ARLINGTON, Texas -- Here are three very disturbing costumes San Francisco fans definitely do not want to see on the field during Game 4 this Halloween:
Bruce Bochy shaving the center of his head and dressing up as Ron Washington like that little kid on the Internet. Former presidents George W. Bush or George Herbert Walker Bush wearing antlers on their heads when they throw out the first pitch. Or the most disturbing possible costume of all -- Pat Burrell at the plate wearing a Giants uniform.
Burrell was a key hitter for the Giants after they picked him up during the season, but he is so cold this postseason that he could single-handedly solve global warming. He struck out four times in San Francisco's 4-2 Game 3 loss Saturday, reminding Giants fans that two victories are exactly one half the minimum required for a world championship. He has eight strikeouts in the World Series, already one short of the all-time Series record set last year by Ryan Howard, and 19 strikeouts in 38 postseason at-bats. He's hit exactly one fair ball this series and that was a groundout.
Bochy declined to say whether Burrell will be on the bench for Game 4, telling reporters he would think it over, but that's only because a manager is required under major league Rule 13.4 (d) to be vague and polite and respectful of his players in that situation. Nonetheless, he should start Nate Schierholtz in Game 4 instead of Burrell, who is essentially an automatic out.
"I'd be disappointed, of course, because you want to play, but could I blame him? Probably not,'' Burrell said when asked about the possibility of being benched. "I'm not exactly swinging the bat very well, and this is a terribly important time for the team. I'll show up ready to play and we'll see.
"My night wasn't good. It's not exactly how you draw it up in your pregame routine. I picked a bad time to struggle. There's no way around it. I'm getting pitches to hit and not doing anything with them. I'm chasing balls off the plate and like I said, this is a bad time.''
Burrell is not the only concern San Francisco has. The other is Jonathan Sanchez who gave up four runs in 4 2/3 innings Saturday. If this series goes the distance, Sanchez stands to be the Game 7 starter, but he is not exactly inspiring confidence right now.
Sanchez held opponents to the lowest batting average in the National League (.204) en route to a 13-9 record and a 3.07 ERA. But he is boldly venturing beyond 200 innings -- 213 after never having pitched as many as 170 before in his career -- and his velocity has been down in his past two starts, both of which ended short of five innings.
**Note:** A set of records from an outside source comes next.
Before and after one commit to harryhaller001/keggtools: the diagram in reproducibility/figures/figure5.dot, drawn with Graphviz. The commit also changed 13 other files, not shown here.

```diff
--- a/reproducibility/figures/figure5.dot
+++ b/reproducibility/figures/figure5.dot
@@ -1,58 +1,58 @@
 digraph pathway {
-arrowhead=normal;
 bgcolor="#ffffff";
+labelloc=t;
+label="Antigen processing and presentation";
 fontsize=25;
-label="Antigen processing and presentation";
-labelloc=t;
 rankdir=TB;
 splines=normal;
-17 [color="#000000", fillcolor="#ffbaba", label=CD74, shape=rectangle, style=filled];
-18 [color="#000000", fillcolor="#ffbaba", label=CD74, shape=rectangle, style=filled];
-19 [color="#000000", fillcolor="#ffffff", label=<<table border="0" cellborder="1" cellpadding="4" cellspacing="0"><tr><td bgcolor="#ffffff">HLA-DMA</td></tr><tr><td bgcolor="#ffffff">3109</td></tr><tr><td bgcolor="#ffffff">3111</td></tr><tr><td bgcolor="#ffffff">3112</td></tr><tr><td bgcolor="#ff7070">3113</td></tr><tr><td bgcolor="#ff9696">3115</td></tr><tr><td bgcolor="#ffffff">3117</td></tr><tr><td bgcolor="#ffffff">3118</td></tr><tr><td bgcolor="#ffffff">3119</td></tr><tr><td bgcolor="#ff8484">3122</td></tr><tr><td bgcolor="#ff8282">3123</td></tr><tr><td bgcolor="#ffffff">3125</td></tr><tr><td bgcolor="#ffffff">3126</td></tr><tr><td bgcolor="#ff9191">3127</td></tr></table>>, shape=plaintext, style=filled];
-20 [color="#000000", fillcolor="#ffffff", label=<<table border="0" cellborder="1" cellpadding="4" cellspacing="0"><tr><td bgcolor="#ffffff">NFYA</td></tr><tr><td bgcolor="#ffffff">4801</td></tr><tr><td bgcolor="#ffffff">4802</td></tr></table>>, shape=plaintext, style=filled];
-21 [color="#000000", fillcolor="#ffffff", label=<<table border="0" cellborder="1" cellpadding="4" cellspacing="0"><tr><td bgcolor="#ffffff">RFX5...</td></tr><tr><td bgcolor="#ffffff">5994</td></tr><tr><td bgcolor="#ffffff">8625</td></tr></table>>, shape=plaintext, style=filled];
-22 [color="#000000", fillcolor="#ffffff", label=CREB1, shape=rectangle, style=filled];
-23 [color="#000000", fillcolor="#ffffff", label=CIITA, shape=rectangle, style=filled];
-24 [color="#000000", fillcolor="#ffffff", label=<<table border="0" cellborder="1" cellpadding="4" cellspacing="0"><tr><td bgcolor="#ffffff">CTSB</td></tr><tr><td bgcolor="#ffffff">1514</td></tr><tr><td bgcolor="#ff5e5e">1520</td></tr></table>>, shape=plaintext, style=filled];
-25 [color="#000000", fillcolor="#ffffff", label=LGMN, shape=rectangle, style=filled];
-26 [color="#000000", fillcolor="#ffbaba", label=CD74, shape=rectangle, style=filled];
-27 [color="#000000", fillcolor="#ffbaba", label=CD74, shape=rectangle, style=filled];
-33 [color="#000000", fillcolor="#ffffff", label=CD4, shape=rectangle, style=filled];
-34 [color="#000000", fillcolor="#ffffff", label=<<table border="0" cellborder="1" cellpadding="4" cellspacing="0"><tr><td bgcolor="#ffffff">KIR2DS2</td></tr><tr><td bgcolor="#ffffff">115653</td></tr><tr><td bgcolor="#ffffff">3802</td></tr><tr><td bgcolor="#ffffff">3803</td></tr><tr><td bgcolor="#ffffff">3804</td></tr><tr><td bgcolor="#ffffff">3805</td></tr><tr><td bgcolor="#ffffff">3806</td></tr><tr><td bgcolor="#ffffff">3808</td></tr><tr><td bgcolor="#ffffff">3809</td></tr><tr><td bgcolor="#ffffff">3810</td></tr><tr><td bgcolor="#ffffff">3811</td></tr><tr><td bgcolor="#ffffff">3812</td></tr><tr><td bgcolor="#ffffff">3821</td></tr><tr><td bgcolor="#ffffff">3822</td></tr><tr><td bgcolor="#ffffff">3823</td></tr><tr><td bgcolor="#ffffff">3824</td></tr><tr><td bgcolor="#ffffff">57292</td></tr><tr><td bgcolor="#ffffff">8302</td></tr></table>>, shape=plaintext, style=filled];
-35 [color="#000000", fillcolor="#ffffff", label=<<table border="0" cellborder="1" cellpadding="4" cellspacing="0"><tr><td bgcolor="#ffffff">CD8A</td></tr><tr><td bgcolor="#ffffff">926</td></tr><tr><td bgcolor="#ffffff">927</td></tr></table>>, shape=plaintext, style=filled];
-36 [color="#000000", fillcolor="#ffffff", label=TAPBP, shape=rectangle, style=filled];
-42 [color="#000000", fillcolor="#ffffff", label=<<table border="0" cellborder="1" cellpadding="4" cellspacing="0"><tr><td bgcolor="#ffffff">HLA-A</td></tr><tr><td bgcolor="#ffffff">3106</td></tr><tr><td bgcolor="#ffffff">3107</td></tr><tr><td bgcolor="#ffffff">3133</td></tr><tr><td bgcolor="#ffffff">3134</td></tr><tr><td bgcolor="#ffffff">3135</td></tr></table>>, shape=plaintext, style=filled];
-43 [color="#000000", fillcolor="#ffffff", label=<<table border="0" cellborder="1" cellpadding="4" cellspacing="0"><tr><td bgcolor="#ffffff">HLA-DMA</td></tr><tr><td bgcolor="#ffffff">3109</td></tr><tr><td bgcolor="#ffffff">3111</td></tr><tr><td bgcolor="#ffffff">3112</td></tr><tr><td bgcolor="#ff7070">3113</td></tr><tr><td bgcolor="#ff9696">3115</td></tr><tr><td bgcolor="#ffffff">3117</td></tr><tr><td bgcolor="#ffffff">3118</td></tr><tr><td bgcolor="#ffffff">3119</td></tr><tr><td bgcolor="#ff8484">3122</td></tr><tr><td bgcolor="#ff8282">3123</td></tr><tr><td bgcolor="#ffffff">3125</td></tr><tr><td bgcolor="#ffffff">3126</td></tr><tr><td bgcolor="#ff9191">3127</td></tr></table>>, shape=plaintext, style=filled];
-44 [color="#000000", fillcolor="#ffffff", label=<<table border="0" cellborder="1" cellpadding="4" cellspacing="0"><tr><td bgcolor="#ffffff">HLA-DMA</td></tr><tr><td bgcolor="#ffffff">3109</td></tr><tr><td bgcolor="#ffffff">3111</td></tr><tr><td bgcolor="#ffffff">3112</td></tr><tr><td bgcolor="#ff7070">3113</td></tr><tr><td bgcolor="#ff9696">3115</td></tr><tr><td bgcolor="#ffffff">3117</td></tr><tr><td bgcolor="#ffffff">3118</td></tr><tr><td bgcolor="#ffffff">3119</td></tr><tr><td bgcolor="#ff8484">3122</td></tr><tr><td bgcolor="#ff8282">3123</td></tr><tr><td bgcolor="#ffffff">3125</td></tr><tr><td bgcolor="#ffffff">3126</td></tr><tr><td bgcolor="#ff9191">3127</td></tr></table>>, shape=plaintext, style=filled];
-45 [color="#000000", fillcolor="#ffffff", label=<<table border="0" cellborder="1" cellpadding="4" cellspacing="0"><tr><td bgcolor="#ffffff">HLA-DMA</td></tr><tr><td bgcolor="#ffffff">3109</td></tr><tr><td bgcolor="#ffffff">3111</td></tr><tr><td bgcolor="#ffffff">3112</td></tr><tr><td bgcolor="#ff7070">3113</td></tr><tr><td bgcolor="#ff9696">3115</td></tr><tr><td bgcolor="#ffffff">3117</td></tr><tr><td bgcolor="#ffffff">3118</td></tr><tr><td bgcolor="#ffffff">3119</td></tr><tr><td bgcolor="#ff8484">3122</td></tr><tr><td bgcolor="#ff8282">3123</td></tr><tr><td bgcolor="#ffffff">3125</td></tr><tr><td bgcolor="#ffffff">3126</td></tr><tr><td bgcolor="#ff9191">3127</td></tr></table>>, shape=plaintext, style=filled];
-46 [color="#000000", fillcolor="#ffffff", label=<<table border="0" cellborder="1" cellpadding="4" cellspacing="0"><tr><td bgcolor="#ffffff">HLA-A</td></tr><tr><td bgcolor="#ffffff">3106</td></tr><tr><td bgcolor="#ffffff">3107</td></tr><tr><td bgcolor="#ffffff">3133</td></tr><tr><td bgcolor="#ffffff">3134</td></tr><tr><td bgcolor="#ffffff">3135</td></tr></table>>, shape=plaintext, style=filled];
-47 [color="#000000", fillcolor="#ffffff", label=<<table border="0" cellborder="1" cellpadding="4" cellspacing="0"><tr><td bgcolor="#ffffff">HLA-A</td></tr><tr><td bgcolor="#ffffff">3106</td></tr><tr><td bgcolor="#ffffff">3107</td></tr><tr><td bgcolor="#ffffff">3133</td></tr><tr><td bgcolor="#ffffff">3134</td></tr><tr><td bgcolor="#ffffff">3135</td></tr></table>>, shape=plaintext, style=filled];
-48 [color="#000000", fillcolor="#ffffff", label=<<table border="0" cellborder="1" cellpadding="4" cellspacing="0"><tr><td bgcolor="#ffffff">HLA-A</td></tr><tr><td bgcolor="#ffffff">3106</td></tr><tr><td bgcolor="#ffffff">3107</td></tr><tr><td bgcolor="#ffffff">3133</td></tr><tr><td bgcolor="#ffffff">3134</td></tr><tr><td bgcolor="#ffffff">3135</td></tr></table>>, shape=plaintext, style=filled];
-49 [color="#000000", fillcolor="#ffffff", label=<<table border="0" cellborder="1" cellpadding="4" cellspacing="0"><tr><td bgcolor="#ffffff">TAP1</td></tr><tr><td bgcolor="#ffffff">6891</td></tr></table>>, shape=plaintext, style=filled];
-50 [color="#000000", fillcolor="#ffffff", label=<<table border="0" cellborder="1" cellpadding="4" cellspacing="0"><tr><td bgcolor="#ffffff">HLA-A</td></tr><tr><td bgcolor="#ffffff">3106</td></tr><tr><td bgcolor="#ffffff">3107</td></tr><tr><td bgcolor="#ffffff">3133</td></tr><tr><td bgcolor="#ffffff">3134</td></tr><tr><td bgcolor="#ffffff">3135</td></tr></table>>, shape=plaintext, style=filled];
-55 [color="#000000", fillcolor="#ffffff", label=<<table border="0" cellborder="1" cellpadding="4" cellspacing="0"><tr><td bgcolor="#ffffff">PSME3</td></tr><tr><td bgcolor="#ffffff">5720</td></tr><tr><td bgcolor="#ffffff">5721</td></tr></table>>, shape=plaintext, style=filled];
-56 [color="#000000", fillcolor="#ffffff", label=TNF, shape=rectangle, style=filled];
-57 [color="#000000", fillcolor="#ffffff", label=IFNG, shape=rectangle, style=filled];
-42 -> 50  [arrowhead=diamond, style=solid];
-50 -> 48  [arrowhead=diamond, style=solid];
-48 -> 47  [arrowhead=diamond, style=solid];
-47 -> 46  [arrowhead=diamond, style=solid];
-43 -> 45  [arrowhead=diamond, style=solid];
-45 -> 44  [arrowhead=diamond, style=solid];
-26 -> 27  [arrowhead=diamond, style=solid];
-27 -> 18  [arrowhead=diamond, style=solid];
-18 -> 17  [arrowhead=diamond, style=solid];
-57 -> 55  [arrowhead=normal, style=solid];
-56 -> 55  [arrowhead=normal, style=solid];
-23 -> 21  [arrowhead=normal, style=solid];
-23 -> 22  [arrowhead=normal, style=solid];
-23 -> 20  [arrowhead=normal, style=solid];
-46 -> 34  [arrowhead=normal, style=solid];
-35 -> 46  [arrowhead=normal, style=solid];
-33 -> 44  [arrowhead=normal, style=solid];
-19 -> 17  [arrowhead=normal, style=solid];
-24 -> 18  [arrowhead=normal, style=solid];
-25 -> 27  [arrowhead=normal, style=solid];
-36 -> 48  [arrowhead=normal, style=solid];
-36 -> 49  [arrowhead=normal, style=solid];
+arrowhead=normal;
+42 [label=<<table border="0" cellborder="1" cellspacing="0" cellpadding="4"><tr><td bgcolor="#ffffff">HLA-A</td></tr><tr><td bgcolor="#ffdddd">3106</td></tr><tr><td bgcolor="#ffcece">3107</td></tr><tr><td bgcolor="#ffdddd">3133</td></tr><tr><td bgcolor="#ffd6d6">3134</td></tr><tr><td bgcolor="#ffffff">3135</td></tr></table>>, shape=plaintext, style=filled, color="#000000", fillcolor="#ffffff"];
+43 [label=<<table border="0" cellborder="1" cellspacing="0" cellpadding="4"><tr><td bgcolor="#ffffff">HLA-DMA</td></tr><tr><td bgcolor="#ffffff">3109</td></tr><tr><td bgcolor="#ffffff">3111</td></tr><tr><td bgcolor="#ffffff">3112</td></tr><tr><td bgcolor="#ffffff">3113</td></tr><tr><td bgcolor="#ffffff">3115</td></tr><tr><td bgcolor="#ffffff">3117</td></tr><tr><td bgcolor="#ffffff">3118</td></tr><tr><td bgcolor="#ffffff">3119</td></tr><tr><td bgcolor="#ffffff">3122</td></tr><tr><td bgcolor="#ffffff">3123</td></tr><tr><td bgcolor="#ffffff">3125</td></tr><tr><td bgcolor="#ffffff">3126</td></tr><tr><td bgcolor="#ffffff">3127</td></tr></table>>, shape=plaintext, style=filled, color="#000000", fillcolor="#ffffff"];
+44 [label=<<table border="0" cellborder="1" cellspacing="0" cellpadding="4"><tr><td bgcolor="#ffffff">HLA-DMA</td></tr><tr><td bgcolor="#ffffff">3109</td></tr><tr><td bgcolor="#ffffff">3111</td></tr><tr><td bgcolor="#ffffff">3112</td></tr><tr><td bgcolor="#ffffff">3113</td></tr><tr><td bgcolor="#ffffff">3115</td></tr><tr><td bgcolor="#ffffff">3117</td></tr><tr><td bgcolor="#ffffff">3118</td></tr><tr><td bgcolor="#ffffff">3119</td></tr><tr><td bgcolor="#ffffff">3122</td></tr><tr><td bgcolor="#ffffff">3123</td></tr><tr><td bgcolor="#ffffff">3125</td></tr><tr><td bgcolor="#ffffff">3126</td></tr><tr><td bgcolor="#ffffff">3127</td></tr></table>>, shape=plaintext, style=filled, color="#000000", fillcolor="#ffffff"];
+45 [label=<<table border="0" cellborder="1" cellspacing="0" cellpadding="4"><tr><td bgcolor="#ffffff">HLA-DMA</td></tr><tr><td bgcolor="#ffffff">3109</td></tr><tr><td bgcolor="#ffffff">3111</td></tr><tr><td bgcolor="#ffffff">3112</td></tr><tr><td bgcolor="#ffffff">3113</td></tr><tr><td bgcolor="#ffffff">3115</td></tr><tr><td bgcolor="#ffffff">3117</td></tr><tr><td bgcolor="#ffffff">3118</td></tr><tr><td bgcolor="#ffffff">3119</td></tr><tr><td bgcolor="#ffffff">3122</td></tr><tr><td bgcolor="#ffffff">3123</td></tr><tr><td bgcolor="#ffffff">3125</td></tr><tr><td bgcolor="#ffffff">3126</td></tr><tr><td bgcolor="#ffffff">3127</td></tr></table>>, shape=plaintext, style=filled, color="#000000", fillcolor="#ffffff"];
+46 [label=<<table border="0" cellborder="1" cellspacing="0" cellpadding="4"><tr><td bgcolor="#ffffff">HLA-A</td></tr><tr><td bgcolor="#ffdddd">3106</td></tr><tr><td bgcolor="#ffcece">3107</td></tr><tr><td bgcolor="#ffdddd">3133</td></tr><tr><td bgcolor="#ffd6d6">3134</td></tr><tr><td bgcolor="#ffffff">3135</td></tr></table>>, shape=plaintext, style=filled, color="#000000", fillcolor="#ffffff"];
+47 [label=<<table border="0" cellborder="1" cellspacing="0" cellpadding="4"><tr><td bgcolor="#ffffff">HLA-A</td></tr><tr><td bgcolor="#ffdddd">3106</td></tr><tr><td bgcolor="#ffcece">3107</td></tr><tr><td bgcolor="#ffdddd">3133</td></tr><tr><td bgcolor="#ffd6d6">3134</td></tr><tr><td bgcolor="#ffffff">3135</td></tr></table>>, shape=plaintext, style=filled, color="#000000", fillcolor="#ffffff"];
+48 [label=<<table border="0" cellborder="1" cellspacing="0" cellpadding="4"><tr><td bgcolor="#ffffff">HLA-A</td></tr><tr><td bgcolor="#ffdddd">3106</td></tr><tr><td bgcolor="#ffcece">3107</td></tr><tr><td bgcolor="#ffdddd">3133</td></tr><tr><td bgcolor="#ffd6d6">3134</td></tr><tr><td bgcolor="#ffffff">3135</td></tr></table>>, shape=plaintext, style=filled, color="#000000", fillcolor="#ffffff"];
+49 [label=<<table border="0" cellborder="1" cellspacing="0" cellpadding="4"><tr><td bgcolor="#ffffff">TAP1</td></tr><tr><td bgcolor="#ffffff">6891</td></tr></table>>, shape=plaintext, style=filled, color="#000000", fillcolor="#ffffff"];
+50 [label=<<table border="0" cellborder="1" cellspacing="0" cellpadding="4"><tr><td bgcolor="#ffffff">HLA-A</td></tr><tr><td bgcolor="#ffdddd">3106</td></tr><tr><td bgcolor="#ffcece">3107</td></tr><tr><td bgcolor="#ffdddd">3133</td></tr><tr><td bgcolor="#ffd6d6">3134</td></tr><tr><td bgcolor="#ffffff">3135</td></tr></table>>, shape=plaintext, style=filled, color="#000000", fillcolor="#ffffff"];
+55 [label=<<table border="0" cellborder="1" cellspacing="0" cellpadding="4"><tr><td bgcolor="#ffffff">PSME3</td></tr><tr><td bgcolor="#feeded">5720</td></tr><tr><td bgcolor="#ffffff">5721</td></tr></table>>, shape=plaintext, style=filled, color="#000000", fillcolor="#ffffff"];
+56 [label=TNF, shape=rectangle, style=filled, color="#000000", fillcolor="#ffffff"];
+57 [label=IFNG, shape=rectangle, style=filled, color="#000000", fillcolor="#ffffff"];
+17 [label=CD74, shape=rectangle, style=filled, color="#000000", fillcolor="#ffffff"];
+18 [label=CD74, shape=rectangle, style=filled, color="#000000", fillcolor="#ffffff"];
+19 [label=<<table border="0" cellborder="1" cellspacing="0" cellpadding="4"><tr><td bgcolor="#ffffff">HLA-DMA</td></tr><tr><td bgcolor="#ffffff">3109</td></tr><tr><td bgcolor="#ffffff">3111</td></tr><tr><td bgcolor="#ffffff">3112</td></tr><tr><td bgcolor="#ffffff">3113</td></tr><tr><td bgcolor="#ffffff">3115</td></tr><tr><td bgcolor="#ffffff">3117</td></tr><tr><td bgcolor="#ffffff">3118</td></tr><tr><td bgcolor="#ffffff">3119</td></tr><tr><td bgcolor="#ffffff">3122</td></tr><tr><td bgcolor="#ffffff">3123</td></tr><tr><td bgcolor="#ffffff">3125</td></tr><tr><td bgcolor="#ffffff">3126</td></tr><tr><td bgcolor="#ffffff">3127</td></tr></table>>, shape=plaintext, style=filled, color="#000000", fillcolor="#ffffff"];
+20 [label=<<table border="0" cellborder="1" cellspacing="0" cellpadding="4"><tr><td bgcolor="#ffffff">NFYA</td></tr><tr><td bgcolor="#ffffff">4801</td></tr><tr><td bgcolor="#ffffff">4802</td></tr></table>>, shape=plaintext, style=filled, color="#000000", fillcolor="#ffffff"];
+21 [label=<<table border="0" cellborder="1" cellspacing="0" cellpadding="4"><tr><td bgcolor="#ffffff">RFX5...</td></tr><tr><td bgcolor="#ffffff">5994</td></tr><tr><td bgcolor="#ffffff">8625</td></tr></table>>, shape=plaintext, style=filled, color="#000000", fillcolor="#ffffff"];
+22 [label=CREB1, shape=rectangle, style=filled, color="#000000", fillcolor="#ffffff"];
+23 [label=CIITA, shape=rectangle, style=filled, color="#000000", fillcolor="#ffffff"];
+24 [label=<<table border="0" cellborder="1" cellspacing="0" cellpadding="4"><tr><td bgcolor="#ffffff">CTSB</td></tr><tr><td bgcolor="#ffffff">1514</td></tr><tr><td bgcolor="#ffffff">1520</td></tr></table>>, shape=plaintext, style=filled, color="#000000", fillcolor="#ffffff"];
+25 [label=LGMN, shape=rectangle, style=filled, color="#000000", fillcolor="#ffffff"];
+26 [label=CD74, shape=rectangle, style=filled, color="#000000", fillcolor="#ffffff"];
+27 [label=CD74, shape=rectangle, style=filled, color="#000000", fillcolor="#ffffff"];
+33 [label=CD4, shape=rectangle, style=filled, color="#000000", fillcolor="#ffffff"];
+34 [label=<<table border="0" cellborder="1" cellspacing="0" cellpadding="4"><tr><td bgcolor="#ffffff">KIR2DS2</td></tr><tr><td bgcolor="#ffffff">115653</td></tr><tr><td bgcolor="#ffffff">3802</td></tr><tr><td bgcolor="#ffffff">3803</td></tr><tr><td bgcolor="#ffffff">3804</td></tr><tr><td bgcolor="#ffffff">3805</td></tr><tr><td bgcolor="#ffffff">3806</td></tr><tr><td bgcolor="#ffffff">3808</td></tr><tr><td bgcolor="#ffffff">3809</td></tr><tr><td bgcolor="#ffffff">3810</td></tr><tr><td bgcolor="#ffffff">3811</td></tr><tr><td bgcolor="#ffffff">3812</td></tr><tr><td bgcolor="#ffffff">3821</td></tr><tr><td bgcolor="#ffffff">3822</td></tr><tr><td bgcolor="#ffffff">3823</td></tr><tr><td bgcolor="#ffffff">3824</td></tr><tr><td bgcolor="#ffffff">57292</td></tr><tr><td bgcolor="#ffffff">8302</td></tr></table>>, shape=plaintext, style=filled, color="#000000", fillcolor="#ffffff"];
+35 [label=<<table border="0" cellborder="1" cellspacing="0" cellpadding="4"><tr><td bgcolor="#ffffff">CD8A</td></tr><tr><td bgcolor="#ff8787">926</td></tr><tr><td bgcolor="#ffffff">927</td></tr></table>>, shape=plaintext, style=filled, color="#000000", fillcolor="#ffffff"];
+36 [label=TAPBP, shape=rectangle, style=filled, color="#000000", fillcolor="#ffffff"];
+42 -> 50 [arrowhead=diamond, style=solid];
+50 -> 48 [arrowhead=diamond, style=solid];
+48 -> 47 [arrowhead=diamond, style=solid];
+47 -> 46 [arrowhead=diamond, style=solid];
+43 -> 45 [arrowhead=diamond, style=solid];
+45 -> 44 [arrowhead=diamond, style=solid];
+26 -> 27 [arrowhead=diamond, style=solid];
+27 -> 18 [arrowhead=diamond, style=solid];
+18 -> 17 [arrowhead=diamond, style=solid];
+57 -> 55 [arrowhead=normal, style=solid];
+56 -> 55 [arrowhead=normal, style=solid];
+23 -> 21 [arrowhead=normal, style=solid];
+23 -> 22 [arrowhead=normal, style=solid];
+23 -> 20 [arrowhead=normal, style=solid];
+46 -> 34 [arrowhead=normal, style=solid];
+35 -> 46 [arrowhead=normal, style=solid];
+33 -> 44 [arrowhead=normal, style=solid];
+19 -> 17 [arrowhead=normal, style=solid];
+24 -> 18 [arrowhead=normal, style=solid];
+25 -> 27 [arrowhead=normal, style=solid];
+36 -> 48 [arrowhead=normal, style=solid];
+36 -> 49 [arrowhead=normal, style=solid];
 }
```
"He's had some time off between starts, plenty of rest,'' Bochy said. "But you know, these guys have logged some work, some innings and whether that's caught up with him, I can't answer. But I will say I thought he battled well.''
Sanchez complained about his velocity during his poor NLCS start, but he said he felt fine Saturday. Most of the damage against him came on Mitch Moreland's two-out, three-run homer on a 2-2 pitch in the bottom of the second. Sanchez very nearly got out of that inning after a leadoff double, but Moreland fouled off several two-strike pitches before finally driving a pitch into the right field seats for all the runs Texas needed.
It's funny how one pitch or one loss can make such a difference in the World Series. After the Giants won Game 2 in San Francisco, their field was filled with people posing for photos and kids running on the basepaths and everyone generally behaving as if they had just won the clinching game of a World Series. And outside the park, it was even louder.
The Giants still lead the World Series 2-1, but after Saturday's loss the situation appears much different. On top of the Burrell and Sanchez issues, Cliff Lee is now guaranteed a second start against them and the Giants must also deal with 50,000-plus screaming, claw-and-antler-wearing, "Deep in the Heart of Texas'' singing fans the next two games. This is not to suggest the Giants are in trouble, or at least, in any more trouble than a team ever is in the World Series when it must beat the other league's best team.
And there still are many positives. While they must face Lee in Game 5, the Giants also get to start Tim Lincecum against him and Matt Cain in Game 6 if necessary. And Cody Ross is still hitting -- he homered Saturday for his fifth this postseason. Plus, they have the lead.
"The big picture is we're up 2-1, and before this thing started if you had asked everyone if that would be OK, they would agree,'' Burrell said. "But we knew this wouldn't be easy.''
Jim Caple is a senior writer for ESPN.com.